Records supplied:
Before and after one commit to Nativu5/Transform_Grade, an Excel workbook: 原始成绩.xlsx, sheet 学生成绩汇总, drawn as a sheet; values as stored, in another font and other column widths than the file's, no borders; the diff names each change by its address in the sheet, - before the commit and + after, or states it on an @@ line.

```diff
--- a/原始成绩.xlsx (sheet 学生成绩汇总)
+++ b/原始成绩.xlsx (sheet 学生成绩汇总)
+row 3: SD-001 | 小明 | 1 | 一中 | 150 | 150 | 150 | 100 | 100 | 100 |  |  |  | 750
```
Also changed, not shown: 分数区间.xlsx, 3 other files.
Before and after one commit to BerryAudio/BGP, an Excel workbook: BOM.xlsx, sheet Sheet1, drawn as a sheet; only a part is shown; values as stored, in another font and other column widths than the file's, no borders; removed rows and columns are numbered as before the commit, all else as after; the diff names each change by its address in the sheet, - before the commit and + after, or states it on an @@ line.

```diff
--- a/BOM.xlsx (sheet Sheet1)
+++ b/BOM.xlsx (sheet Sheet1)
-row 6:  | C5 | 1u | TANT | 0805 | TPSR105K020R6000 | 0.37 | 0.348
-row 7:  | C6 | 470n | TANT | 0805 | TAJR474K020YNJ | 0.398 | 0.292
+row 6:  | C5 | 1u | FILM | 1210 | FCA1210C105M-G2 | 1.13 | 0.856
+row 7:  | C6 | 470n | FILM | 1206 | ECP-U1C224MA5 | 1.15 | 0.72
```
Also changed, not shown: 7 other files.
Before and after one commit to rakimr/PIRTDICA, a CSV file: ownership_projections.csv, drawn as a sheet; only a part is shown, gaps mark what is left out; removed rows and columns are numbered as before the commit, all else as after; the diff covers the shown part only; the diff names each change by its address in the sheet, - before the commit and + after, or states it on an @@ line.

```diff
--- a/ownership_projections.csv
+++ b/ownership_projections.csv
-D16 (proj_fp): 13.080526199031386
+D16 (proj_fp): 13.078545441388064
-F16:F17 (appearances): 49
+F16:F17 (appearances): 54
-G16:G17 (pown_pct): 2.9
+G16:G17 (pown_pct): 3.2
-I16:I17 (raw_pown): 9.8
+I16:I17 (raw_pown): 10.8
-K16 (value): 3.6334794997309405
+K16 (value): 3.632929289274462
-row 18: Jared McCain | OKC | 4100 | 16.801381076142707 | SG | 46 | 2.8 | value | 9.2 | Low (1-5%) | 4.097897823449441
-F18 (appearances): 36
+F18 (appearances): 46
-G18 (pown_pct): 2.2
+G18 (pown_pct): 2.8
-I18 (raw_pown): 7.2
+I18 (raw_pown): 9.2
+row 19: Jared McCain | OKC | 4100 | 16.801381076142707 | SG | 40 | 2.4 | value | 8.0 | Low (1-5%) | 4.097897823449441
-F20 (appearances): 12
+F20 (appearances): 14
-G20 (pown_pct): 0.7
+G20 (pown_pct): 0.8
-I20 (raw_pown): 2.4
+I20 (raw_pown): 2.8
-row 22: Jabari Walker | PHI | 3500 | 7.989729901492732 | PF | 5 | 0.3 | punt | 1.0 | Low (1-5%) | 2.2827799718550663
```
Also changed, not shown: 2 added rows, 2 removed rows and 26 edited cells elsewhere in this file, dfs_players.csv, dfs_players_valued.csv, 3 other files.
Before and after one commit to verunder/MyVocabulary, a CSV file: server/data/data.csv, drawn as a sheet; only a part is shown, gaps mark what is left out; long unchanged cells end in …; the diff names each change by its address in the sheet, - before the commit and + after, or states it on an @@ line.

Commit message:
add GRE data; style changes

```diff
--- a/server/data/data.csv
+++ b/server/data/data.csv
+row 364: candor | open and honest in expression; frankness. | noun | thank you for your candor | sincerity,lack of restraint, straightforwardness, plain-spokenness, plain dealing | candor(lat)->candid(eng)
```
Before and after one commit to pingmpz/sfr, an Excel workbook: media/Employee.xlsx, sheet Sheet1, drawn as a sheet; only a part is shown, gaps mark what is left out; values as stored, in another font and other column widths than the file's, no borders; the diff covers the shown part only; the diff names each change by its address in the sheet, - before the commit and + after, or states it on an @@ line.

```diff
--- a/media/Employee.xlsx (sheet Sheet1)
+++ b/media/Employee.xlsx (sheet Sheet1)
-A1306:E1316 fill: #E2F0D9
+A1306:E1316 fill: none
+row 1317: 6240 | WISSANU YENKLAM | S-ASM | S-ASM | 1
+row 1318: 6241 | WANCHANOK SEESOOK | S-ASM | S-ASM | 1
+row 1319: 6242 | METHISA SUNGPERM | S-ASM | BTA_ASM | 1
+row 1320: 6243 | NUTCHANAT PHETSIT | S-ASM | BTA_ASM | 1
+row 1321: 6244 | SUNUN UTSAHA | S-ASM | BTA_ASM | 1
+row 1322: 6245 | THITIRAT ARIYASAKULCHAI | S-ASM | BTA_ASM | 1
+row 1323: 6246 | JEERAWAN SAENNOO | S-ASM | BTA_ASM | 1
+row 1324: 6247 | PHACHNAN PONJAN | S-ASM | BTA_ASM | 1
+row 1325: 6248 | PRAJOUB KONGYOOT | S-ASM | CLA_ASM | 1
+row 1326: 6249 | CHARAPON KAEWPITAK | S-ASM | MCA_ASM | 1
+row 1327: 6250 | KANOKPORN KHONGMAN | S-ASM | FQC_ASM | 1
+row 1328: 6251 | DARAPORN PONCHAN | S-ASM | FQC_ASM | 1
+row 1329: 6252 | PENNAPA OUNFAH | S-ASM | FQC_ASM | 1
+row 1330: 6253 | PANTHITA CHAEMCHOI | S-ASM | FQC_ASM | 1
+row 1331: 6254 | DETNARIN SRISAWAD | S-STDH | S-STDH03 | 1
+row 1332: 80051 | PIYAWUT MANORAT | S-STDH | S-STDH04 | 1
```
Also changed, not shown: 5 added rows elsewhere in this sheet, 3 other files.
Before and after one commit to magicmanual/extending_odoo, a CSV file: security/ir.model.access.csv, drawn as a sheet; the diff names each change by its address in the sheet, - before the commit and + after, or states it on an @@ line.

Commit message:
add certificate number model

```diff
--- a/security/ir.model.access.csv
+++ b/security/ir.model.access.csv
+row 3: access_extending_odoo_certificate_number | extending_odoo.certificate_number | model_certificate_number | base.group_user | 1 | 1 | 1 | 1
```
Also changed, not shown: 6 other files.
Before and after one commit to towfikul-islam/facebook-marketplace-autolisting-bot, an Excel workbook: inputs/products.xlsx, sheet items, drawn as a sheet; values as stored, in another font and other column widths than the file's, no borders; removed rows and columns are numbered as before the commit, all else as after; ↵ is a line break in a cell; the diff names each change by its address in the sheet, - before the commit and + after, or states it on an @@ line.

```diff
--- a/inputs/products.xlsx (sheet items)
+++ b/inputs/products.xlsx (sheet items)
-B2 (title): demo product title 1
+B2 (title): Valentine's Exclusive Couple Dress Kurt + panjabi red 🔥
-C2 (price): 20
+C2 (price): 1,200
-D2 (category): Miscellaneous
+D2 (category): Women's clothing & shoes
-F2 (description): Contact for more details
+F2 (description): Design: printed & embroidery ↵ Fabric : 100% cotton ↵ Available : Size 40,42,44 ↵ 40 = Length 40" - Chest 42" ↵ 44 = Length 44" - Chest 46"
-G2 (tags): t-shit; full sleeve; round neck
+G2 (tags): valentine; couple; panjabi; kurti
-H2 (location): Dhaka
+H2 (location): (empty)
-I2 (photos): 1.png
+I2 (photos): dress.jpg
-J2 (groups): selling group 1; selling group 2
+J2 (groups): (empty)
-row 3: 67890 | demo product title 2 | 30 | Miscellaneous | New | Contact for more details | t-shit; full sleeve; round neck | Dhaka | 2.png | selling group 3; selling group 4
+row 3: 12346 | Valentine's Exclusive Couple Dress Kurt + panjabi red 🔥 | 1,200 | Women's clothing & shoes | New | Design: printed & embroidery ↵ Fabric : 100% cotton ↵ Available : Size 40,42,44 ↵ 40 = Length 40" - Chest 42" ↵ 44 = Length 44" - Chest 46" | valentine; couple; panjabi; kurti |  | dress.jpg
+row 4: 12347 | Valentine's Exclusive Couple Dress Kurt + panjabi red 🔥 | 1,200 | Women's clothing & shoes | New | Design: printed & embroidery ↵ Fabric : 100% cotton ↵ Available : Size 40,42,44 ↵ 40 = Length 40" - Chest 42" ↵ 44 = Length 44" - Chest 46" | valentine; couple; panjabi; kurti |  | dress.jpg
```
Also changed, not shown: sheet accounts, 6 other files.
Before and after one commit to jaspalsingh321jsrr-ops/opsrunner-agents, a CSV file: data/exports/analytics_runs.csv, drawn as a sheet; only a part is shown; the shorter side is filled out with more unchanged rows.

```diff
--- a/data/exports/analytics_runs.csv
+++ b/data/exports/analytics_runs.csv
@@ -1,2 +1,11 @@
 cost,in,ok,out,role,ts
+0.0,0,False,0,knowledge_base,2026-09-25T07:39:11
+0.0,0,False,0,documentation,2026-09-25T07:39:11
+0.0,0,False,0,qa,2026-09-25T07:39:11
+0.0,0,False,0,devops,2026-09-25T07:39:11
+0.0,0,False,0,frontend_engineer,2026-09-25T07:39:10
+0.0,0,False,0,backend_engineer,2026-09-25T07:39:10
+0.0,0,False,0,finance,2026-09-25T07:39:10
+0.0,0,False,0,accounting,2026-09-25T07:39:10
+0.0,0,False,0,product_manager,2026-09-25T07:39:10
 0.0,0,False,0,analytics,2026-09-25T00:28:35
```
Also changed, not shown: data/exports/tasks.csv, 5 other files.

Task brief:
What lines in the data hold the word "FILM"? Return them.

Answer box:
+row 6:  | C5 | 1u | FILM | 1210 | FCA1210C105M-G2 | 1.13 | 0.856
+row 7:  | C6 | 470n | FILM | 1206 | ECP-U1C224MA5 | 1.15 | 0.72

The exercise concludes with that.